David, age 33
What matters most to you?
Your personal feelings are just as important as the medical facts. Think about what matters most to you in this decision, and show how you feel about the following statements.
I'm worried that if I have treatment, I may not be able to have children.
I'm willing to put up with the possibility of not having children if it means that my cancer will be cured for good.
A long schedule of regular checkups and tests during surveillance will be worth it if it means that I won't need to have other treatment.
I want to avoid chemotherapy.
I want to avoid surgery.
My other important reasons:
Where are you leaning now?
Now that you've thought about the facts and your feelings, you may have a general idea of where you stand on this decision. Show which way you are leaning right now.
NOT using surveillance
NOT having chemotherapy
NOT having surgery

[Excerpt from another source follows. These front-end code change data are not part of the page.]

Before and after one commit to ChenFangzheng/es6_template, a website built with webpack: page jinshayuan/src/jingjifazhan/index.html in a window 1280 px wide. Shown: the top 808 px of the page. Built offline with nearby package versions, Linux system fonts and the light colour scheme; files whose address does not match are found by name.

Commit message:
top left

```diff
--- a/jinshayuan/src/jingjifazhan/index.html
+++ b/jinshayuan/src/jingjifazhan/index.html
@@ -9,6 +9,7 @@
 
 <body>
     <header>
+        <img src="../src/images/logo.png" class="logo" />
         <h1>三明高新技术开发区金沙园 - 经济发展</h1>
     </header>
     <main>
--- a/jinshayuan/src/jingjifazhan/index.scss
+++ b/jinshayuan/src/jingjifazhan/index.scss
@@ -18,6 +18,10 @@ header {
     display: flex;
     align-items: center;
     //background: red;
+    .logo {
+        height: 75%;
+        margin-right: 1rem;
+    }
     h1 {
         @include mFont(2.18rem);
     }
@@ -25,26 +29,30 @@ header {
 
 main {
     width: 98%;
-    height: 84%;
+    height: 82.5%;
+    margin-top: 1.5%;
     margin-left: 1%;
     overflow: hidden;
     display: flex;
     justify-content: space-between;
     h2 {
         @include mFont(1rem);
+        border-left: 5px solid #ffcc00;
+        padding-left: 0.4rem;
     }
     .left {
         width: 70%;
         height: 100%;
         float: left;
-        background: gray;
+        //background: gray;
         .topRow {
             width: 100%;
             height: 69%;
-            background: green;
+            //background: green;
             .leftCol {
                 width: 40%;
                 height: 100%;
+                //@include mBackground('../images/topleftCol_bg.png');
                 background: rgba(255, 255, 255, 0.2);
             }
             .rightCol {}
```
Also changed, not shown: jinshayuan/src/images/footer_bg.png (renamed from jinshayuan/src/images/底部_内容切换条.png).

What else do you need to make your decision?
Check the facts
Does surveillance simply mean having a special test during your yearly checkup?
- YesSorry, that's wrong. If you choose surveillance, you must be willing to follow an intense schedule of frequent checkups and tests.
- NoYou're right. If you choose surveillance, you must be willing to follow an intense schedule of frequent checkups and tests.
- I'm not sureIt may help to go back and read "What are the treatment choices for stage I nonseminoma testicular cancer?" If you choose surveillance, you must be willing to follow an intense schedule of frequent checkups and tests.
Are lymph node surgery and chemotherapy the surest ways to keep cancer from coming back?
- YesThat's right. Lymph node surgery and chemotherapy have very high cure rates.
- NoSorry, that's not right. Lymph node surgery and chemotherapy have very high cure rates.
- I'm not sureIt may help to go back and read "What are the treatment choices for stage I nonseminoma testicular cancer?" Lymph node surgery and chemotherapy have very high cure rates.
If you're worried that chemotherapy or surgery will leave you infertile, can you bank your sperm ahead of time?
- YesThat's right. If you're worried that treatment may leave you infertile, you can bank your sperm ahead of time.
- NoSorry, that's wrong. If you're worried that treatment may leave you infertile, you can bank your sperm ahead of time.
- I'm not sureIt may help to go back and read "What are the risks of chemotherapy?" If you're worried that treatment may leave you infertile, you can bank your sperm ahead of time.
Decide what's next
Do you understand the options available to you?
Are you clear about which benefits and side effects matter most to you?
Do you have enough support and advice from others to make a choice?
How sure do you feel right now about your decision?
Use the following space to list questions, concerns, and next steps.
Here's a record of your answers. You can use it to talk with your doctor or loved ones about your decision.
|Primary Medical Reviewer||E. Gregory Thompson, MD - Internal Medicine|
|Specialist Medical Reviewer||Christopher G. Wood, MD, FACS - Urology, Oncology|
- National Comprehensive Cancer Network (2010). Testicular Cancer, version 2. Available online: http://www.nccn.org/professionals/physician_gls/PDF/testicular.pdf.